* _Extracted records_:
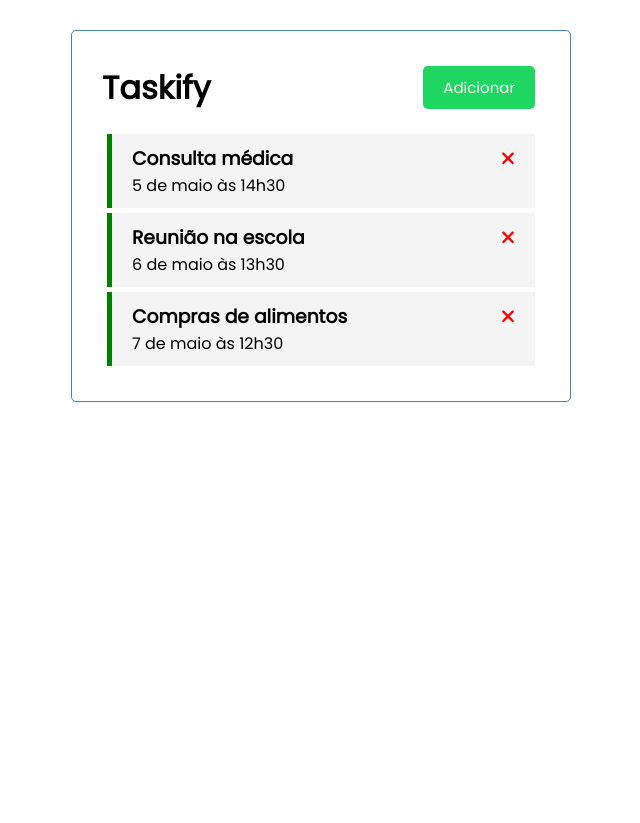
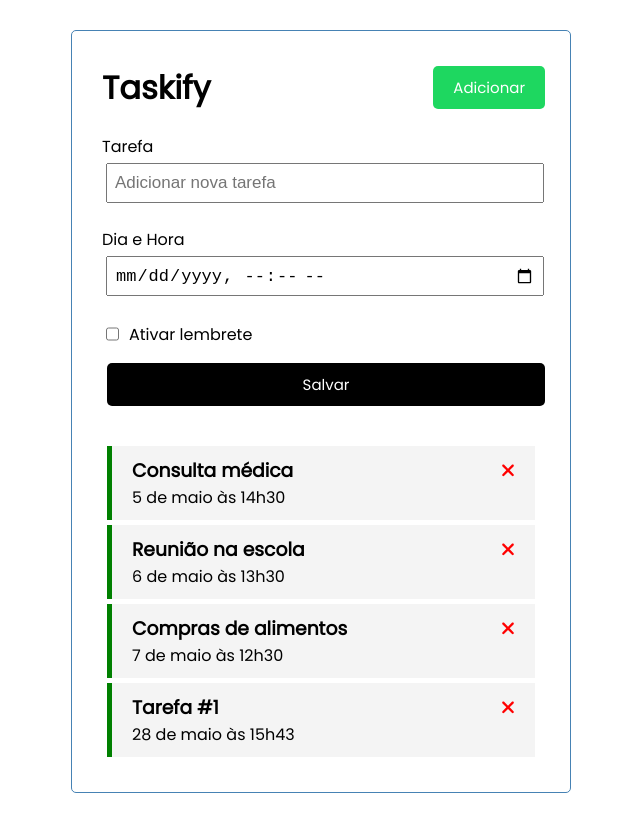
Before and after one commit to alexandresjunior/curso-angular, an Angular app in the folder taskify-ts/: page / in a window 1280 px wide. Shown: the whole page, without its empty margins (319-959 px from the left). Before the commit the page ends 800 px from the top, so only its background shows below. Built offline with nearby package versions, Linux system fonts and the light colour scheme; data requests are answered from the project's data file.

Commit message:
Adicionando nova tarefa

```diff
--- a/taskify-ts/db.json
+++ b/taskify-ts/db.json
@@ -17,6 +17,12 @@
       "text": "Compras de alimentos",
       "day": "7 de maio às 12h30",
       "reminder": true
+    },
+    {
+      "id": "1be6",
+      "text": "Tarefa #1",
+      "day": "28 de maio às 15h43",
+      "reminder": true
     }
   ]
 }
--- /dev/null
+++ b/taskify-ts/src/app/components/add-task/add-task.component.css
@@ -0,0 +1,3 @@
+.add-form {
+    margin-bottom: 40px;
+}
--- /dev/null
+++ b/taskify-ts/src/app/components/add-task/add-task.component.html
@@ -0,0 +1,15 @@
+<form class="add-form" (ngSubmit)="onSubmit()">
+    <div class="form-control">
+        <label for="text">Tarefa</label>
+        <input type="text" name="text" [(ngModel)]="text" id="text" placeholder="Adicionar nova tarefa" />
+    </div>
+    <div class="form-control">
+        <label for="day">Dia e Hora</label>
+        <input type="datetime-local" name="day" [(ngModel)]="day" id="day" placeholder="Adicionar dia e hora" />
+    </div>
+    <div class="form-control form-control-check">
+        <input type="checkbox" name="reminder" [(ngModel)]="reminder" id="reminder" />
+        <label for="reminder">Ativar lembrete</label>
+    </div>
+    <input type="submit" value="Salvar" class="btn btn-block" />
+</form>
--- /dev/null
+++ b/taskify-ts/src/app/components/add-task/add-task.component.ts
@@ -0,0 +1,38 @@
+import { Component, EventEmitter, Output } from '@angular/core';
+import { FormsModule } from '@angular/forms';
+import { Task } from '../../interfaces/Task';
+import { formatDate } from '../../utils/tasks';
+
+@Component({
+  selector: 'app-add-task',
+  standalone: true,
+  imports: [FormsModule],
+  templateUrl: './add-task.component.html',
+  styleUrl: './add-task.component.css'
+})
+export class AddTaskComponent {
+  @Output() onAddTask: EventEmitter<Task> = new EventEmitter();
+
+  text!: string;
+  day!: string;
+  reminder: boolean = false;
+
+  onSubmit() {
+    if (!this.text) {
+      alert("Campo 'tarefa' é obrigatório!")
+      return;
+    }
+
+    const newTask = {
+      text: this.text,
+      day: formatDate(this.day),
+      reminder: this.reminder
+    }
+
+    this.onAddTask.emit(newTask);
+
+    this.text = "";
+    this.day = "";
+    this.reminder = false;
+  }
+}
--- a/taskify-ts/src/app/components/tasks/tasks.component.html
+++ b/taskify-ts/src/app/components/tasks/tasks.component.html
@@ -1,2 +1,3 @@
+<app-add-task (onAddTask)="addTask($event)"></app-add-task>
 <app-task-item *ngFor="let task of tasks" [task]="task" (onDeleteTask)="deleteTask(task)"
     (onToggleReminder)="toggleReminder(task)"></app-task-item>
--- a/taskify-ts/src/app/components/tasks/tasks.component.ts
+++ b/taskify-ts/src/app/components/tasks/tasks.component.ts
@@ -3,11 +3,12 @@ import { Task } from '../../interfaces/Task';
 import { CommonModule } from '@angular/common';
 import { TaskItemComponent } from '../task-item/task-item.component';
 import { TaskService } from '../../services/task.service';
+import { AddTaskComponent } from '../add-task/add-task.component';
 
 @Component({
   selector: 'app-tasks',
   standalone: true,
-  imports: [CommonModule, TaskItemComponent],
+  imports: [CommonModule, TaskItemComponent, AddTaskComponent],
   templateUrl: './tasks.component.html',
   styleUrl: './tasks.component.css'
 })
@@ -28,4 +29,8 @@ export class TasksComponent {
     task.reminder = !task.reminder;
     this.taskService.updateTask(task).subscribe();
   }
+
+  addTask(task: Task) {
+    this.taskService.addTask(task).subscribe((task) => this.tasks.push(task));
+  }
 }
--- a/taskify-ts/src/app/services/task.service.ts
+++ b/taskify-ts/src/app/services/task.service.ts
@@ -28,4 +28,8 @@ export class TaskService {
   updateTask(task: Task): Observable<Task> {
     return this.http.put<Task>(`${this.API_URL}/${task.id}`, task, httpOptions);
   }
+
+  addTask(task: Task): Observable<Task> {
+    return this.http.post<Task>(this.API_URL, task, httpOptions);
+  }
 }
--- /dev/null
+++ b/taskify-ts/src/app/utils/tasks.ts
@@ -0,0 +1,15 @@
+export function formatDate(dateString: string): string {
+    const months = [
+        "janeiro", "fevereiro", "março", "abril", "maio", "junho",
+        "julho", "agosto", "setembro", "outubro", "novembro", "dezembro"
+    ];
+
+    const date = new Date(dateString);
+
+    const day = date.getDate();
+    const month = months[date.getMonth()];
+    const hours = date.getHours();
+    const minutes = date.getMinutes();
+
+    return `${day} de ${month} às ${hours}h${minutes}`;
+}
--- a/taskify-ts/src/styles.css
+++ b/taskify-ts/src/styles.css
@@ -27,6 +27,7 @@ body {
     border: none;
     padding: 10px 20px;
     margin: 5px;
+    margin-right: -5px;
     border-radius: 5px;
     cursor: pointer;
     text-decoration: none;
@@ -58,7 +59,7 @@ body {
 .form-control input {
     width: 100%;
     height: 40px;
-    margin: 5px;
+    margin: 4px;
     padding: 3px 7px;
     font-size: 17px;
 }
@@ -66,14 +67,15 @@ body {
 .form-control-check {
     display: flex;
     align-items: center;
-    justify-content: space-between;
+    margin: 0;
+    margin-top: -10px;
+}
+
+.form-control-check input[type="checkbox"] {
+    margin-right: 10px;
+    flex: 0;
 }
 
 .form-control-check label {
     flex: 1;
 }
-
-.form-control-check input {
-    flex: 2;
-    height: 20px;
-}
```
Also changed, not shown: 1 other file (tests, documents, lock files or other folders).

* _Instructions for the task_:
From the entries above, collect every line with the string "html" in it.

* _Your response_:
+++ b/taskify-ts/src/app/components/add-task/add-task.component.html
+  templateUrl: './add-task.component.html',
--- a/taskify-ts/src/app/components/tasks/tasks.component.html
+++ b/taskify-ts/src/app/components/tasks/tasks.component.html
   templateUrl: './tasks.component.html',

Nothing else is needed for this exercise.